Building successful social enterprises can be challenging and there are many factors that contribute to their success or failure. Lack of infrastructure, access to financial capital, not understanding the local community, and inability to retain talent are a few reasons social enterprises might not succeed.

A less evident factor is trust: trust among community members, trust among families, and trust in one’s government. On a recent trip to Cambodia we visited eight social enterprises. Most of them are run by alumni from our Global Social Benefit Institute (GSBI®) programs. We learned how lack of trust can influence a social enterprise’s form and impair its impact.

No one could trust their neighbors and “re-education” programs turned children against parents. 
The lack of trust in Cambodia stems from the Khmer Rouge’s reign of terror, torture, and genocide from 1975-1979, followed by two decades of civil war. About a quarter of the population was killed, most of them educated and upper class. The Khmer Rouge separated families and communities through frequent relocation programs. No one could trust their neighbors and “re-education” programs turned children against parents. Since many of the educated were killed, the value of education became invisible; now, schools and teachers in Cambodia are scarce.
 
Moreover, land rights are blurred. Farmers do not invest in substantive agriculture because the government frequently seizes land for its own purposes, with minimal compensation. Many Cambodians we met live in fear of being displaced, and remarked on government corruption.
 
Contrast Cambodia to India or Bangladesh, where the microfinance movement originated. Muhammad Yunus, a pioneer of the microfinance movement, created an institution based on interdependent, self-help groups. Implicit in Yunus’ paradigm was trust among self-help group members. The Bangladeshi communities are rooted in a long history of working and living together. The microfinance movement blossomed in these regions because the members of loan groups could depend on each other to repay their loan. That’s not true in Cambodia, where people have been displaced multiple times.
 
How can trust be rebuilt? 
 
We believe social enterprises can help. Social entrepreneurs such as Apopo and its HeroRats are working to clear millions of mines laid by the Khmer Rouge and other government forces (some financed by the United States), which have led to thousands of deaths and disabilities since the 1980s. Once the land is cleared, farmers can use it again to grow crops for food and cash. Bareebo, a non-profit that was also a GSBI alumnus, helps Cambodian communities advocate for safe drinking water during the dry season, then builds and installs rainwater harvesting systems and biofilters. Our job is to help these and other social enterprises succeed.

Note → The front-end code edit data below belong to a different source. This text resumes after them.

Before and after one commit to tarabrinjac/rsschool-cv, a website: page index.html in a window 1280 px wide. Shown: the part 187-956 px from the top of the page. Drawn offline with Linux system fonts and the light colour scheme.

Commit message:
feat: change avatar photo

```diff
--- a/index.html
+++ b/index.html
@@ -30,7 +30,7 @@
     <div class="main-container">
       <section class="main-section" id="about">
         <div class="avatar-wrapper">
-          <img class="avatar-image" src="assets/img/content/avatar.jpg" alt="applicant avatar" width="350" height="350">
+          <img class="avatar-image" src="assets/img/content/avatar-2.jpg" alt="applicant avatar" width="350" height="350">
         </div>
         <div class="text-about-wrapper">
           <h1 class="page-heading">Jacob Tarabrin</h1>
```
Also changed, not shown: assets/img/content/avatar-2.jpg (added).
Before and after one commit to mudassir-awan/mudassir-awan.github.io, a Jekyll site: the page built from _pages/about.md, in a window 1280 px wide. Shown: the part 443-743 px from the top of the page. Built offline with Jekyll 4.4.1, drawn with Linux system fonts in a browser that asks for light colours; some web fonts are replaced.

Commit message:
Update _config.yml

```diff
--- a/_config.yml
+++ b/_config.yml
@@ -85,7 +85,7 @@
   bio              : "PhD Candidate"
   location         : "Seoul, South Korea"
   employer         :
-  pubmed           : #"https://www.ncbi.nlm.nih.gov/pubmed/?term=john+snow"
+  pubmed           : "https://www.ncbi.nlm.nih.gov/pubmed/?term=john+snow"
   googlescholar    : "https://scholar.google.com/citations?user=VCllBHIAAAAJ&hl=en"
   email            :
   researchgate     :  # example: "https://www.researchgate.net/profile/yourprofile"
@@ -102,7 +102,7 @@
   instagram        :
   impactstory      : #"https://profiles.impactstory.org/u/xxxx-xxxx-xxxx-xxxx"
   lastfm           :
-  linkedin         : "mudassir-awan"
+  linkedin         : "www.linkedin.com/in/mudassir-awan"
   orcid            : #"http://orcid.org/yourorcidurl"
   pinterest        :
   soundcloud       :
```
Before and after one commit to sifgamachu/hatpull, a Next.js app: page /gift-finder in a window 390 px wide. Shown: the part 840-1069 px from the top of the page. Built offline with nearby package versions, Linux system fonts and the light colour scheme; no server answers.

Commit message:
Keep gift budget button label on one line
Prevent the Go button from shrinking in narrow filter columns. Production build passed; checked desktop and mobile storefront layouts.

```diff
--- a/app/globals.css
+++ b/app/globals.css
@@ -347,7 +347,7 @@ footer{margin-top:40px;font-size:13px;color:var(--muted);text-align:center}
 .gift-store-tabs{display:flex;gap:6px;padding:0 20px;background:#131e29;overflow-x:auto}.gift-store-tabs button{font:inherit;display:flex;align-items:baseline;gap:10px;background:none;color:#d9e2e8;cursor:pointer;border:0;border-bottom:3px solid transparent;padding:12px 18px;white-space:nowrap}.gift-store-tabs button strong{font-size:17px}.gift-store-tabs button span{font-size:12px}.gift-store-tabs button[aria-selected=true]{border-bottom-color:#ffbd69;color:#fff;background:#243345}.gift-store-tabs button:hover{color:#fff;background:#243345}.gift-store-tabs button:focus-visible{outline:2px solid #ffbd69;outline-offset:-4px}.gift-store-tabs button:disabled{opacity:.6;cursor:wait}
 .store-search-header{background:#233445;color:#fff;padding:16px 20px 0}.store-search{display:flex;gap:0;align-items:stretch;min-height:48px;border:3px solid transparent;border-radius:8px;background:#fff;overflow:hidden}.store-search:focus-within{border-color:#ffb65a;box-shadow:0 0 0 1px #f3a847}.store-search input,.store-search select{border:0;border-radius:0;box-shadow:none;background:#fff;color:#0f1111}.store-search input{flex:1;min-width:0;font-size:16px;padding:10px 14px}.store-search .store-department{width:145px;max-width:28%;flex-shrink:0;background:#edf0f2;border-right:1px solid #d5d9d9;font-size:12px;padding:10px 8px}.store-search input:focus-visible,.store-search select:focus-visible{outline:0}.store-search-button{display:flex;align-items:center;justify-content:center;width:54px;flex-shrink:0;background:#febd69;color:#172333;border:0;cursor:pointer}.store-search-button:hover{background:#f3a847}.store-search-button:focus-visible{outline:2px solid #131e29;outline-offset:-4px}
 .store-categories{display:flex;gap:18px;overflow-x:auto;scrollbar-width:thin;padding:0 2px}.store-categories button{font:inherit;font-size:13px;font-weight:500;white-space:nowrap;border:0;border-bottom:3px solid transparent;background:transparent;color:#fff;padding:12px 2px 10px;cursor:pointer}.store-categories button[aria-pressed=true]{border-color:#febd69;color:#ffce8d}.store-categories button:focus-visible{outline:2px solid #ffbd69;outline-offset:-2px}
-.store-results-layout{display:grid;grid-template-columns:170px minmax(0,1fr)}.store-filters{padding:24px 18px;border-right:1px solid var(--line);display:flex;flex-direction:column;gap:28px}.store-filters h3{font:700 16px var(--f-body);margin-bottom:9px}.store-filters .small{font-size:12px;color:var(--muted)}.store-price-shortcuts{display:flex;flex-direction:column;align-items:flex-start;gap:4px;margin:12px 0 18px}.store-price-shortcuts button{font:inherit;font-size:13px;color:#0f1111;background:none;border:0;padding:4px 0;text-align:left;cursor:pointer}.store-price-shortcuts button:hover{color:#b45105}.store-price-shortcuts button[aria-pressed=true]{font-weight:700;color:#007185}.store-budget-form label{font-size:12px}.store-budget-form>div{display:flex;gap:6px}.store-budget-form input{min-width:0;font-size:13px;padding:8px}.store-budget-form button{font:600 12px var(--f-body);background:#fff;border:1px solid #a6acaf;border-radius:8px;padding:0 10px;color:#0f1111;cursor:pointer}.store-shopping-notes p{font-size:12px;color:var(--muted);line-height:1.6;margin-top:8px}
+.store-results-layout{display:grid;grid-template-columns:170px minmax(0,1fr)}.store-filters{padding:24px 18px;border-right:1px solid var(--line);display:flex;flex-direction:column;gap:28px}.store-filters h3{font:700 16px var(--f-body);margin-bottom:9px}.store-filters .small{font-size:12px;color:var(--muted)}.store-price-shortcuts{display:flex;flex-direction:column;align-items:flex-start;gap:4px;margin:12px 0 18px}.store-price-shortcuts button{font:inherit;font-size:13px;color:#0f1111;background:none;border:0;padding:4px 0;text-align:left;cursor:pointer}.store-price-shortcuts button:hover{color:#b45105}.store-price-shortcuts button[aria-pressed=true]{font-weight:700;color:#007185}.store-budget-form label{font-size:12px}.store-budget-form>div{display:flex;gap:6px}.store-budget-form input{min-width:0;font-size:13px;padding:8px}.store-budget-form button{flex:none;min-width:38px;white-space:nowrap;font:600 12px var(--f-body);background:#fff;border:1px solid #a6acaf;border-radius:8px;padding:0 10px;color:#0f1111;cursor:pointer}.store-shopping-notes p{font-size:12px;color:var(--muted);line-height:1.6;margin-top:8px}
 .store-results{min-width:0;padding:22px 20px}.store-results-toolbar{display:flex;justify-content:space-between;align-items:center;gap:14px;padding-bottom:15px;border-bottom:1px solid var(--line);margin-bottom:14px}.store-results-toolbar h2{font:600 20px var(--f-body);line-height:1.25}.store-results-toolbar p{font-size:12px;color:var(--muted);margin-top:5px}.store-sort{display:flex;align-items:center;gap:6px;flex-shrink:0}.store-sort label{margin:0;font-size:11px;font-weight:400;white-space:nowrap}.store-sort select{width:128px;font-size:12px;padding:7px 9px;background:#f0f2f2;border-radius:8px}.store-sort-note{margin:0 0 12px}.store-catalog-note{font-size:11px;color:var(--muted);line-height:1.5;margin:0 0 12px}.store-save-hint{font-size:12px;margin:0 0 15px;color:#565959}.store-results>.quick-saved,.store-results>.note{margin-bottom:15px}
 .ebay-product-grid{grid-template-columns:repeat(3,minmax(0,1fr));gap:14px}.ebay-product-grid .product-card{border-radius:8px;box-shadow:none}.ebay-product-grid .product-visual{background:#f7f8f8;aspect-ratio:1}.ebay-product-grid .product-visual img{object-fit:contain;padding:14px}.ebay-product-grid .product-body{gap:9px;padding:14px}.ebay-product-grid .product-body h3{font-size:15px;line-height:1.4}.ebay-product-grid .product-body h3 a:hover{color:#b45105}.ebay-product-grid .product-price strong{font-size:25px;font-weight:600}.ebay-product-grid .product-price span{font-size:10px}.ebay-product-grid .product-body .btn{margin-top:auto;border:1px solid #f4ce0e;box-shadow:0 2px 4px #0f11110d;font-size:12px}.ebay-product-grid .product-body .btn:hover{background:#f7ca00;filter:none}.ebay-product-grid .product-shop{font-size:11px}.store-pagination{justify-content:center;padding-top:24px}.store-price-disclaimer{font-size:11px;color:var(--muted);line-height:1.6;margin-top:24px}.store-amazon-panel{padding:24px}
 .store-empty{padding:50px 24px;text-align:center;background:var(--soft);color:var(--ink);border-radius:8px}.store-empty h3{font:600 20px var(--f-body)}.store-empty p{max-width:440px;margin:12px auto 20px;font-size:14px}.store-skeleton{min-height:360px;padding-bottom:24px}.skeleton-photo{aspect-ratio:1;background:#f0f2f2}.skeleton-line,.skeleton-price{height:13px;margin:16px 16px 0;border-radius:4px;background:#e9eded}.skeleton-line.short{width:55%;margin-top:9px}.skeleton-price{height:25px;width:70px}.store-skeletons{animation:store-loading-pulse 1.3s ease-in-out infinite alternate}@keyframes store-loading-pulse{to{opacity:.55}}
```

Through our GSBI programs, we help Cambodian entrepreneurs apply business model basics to their ideas, test their theories of change, better understand market opportunities, and discern both the financial and social impact of the entire business process.
Through our GSBI programs, we help Cambodian entrepreneurs apply business model basics to their ideas, test their theories of change, better understand market opportunities, and discern both the financial and social impact of the entire business process. Our Silicon Valley mentors help each enterprise conduct a rigorous analysis of its business model, the market, and the external environment to present convincing applications for funding. This work reflects the best of Santa Clara’s unique position as the Jesuit university in the world’s most productive entrepreneurial ecosystem.
 
We hope you’ll join us as mentors, supporters, or partners.
Business, Entrepreneurship, Global, Jesuit
social impact,activism,Illuminate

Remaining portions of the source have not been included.